Exercise directions
Go through the records and give each one again exactly.

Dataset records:
━━━━━━━━━━

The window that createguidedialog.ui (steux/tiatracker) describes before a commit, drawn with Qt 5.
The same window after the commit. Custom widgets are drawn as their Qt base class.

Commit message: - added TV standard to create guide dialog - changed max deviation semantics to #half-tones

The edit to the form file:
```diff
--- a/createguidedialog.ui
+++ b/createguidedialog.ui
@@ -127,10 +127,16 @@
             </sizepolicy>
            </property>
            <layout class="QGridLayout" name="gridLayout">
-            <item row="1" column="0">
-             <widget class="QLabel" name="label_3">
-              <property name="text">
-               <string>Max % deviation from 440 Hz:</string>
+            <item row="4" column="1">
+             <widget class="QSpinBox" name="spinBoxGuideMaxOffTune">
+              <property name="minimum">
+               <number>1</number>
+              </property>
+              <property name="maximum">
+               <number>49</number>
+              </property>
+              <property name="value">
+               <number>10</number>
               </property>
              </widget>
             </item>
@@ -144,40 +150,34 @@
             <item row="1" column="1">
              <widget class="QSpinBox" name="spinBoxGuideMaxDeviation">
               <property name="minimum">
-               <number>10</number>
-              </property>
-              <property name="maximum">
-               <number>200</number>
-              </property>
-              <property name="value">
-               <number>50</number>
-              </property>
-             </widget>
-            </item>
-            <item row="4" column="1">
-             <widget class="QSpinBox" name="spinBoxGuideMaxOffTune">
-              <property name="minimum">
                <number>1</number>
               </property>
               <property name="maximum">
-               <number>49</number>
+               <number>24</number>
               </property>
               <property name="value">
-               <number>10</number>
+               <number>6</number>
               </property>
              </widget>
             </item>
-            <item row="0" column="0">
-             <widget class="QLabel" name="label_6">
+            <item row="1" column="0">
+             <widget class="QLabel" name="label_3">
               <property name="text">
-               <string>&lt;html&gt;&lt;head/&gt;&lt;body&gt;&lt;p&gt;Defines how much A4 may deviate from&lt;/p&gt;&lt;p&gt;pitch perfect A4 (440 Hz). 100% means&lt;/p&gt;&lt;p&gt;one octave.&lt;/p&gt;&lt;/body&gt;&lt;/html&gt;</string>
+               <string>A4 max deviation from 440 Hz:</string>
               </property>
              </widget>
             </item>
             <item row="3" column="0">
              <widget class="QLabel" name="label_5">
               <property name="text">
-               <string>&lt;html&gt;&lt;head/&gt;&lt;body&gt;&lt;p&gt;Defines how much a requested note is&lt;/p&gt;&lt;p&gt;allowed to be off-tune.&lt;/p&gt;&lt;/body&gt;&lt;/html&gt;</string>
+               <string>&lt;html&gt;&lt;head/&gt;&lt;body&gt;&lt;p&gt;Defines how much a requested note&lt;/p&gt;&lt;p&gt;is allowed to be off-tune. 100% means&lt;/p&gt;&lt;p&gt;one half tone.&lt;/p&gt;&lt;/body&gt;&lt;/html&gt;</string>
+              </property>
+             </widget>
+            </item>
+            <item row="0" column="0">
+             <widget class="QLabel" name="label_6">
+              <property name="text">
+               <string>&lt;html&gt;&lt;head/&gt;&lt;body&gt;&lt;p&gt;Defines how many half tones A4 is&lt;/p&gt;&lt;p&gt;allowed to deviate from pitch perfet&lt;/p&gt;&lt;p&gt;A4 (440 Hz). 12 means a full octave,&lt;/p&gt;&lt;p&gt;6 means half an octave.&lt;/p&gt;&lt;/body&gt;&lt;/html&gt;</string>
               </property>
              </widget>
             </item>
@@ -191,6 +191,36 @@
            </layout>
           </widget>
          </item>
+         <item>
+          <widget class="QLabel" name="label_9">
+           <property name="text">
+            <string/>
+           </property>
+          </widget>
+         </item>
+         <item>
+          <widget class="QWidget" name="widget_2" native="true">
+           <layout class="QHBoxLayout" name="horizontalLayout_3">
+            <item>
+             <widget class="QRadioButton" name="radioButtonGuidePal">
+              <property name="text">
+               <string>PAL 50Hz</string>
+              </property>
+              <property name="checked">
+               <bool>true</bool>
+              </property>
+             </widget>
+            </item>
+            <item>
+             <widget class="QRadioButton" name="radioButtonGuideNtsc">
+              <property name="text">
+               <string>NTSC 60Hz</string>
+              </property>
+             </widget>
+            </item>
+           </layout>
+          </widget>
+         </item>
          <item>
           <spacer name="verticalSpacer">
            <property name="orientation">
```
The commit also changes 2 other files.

━━━━━━━━━━

Expected answer
The window that createguidedialog.ui (steux/tiatracker) describes before a commit, drawn with Qt 5.
The same window after the commit. Custom widgets are drawn as their Qt base class.

Commit message: - added TV standard to create guide dialog - changed max deviation semantics to #half-tones

The edit to the form file:
```diff
--- a/createguidedialog.ui
+++ b/createguidedialog.ui
@@ -127,10 +127,16 @@
             </sizepolicy>
            </property>
            <layout class="QGridLayout" name="gridLayout">
-            <item row="1" column="0">
-             <widget class="QLabel" name="label_3">
-              <property name="text">
-               <string>Max % deviation from 440 Hz:</string>
+            <item row="4" column="1">
+             <widget class="QSpinBox" name="spinBoxGuideMaxOffTune">
+              <property name="minimum">
+               <number>1</number>
+              </property>
+              <property name="maximum">
+               <number>49</number>
+              </property>
+              <property name="value">
+               <number>10</number>
               </property>
              </widget>
             </item>
@@ -144,40 +150,34 @@
             <item row="1" column="1">
              <widget class="QSpinBox" name="spinBoxGuideMaxDeviation">
               <property name="minimum">
-               <number>10</number>
-              </property>
-              <property name="maximum">
-               <number>200</number>
-              </property>
-              <property name="value">
-               <number>50</number>
-              </property>
-             </widget>
-            </item>
-            <item row="4" column="1">
-             <widget class="QSpinBox" name="spinBoxGuideMaxOffTune">
-              <property name="minimum">
                <number>1</number>
               </property>
               <property name="maximum">
-               <number>49</number>
+               <number>24</number>
               </property>
               <property name="value">
-               <number>10</number>
+               <number>6</number>
               </property>
              </widget>
             </item>
-            <item row="0" column="0">
-             <widget class="QLabel" name="label_6">
+            <item row="1" column="0">
+             <widget class="QLabel" name="label_3">
               <property name="text">
-               <string>&lt;html&gt;&lt;head/&gt;&lt;body&gt;&lt;p&gt;Defines how much A4 may deviate from&lt;/p&gt;&lt;p&gt;pitch perfect A4 (440 Hz). 100% means&lt;/p&gt;&lt;p&gt;one octave.&lt;/p&gt;&lt;/body&gt;&lt;/html&gt;</string>
+               <string>A4 max deviation from 440 Hz:</string>
               </property>
              </widget>
             </item>
             <item row="3" column="0">
              <widget class="QLabel" name="label_5">
               <property name="text">
-               <string>&lt;html&gt;&lt;head/&gt;&lt;body&gt;&lt;p&gt;Defines how much a requested note is&lt;/p&gt;&lt;p&gt;allowed to be off-tune.&lt;/p&gt;&lt;/body&gt;&lt;/html&gt;</string>
+               <string>&lt;html&gt;&lt;head/&gt;&lt;body&gt;&lt;p&gt;Defines how much a requested note&lt;/p&gt;&lt;p&gt;is allowed to be off-tune. 100% means&lt;/p&gt;&lt;p&gt;one half tone.&lt;/p&gt;&lt;/body&gt;&lt;/html&gt;</string>
+              </property>
+             </widget>
+            </item>
+            <item row="0" column="0">
+             <widget class="QLabel" name="label_6">
+              <property name="text">
+               <string>&lt;html&gt;&lt;head/&gt;&lt;body&gt;&lt;p&gt;Defines how many half tones A4 is&lt;/p&gt;&lt;p&gt;allowed to deviate from pitch perfet&lt;/p&gt;&lt;p&gt;A4 (440 Hz). 12 means a full octave,&lt;/p&gt;&lt;p&gt;6 means half an octave.&lt;/p&gt;&lt;/body&gt;&lt;/html&gt;</string>
               </property>
              </widget>
             </item>
@@ -191,6 +191,36 @@
            </layout>
           </widget>
          </item>
+         <item>
+          <widget class="QLabel" name="label_9">
+           <property name="text">
+            <string/>
+           </property>
+          </widget>
+         </item>
+         <item>
+          <widget class="QWidget" name="widget_2" native="true">
+           <layout class="QHBoxLayout" name="horizontalLayout_3">
+            <item>
+             <widget class="QRadioButton" name="radioButtonGuidePal">
+              <property name="text">
+               <string>PAL 50Hz</string>
+              </property>
+              <property name="checked">
+               <bool>true</bool>
+              </property>
+             </widget>
+            </item>
+            <item>
+             <widget class="QRadioButton" name="radioButtonGuideNtsc">
+              <property name="text">
+               <string>NTSC 60Hz</string>
+              </property>
+             </widget>
+            </item>
+           </layout>
+          </widget>
+         </item>
          <item>
           <spacer name="verticalSpacer">
            <property name="orientation">
```
The commit also changes 2 other files.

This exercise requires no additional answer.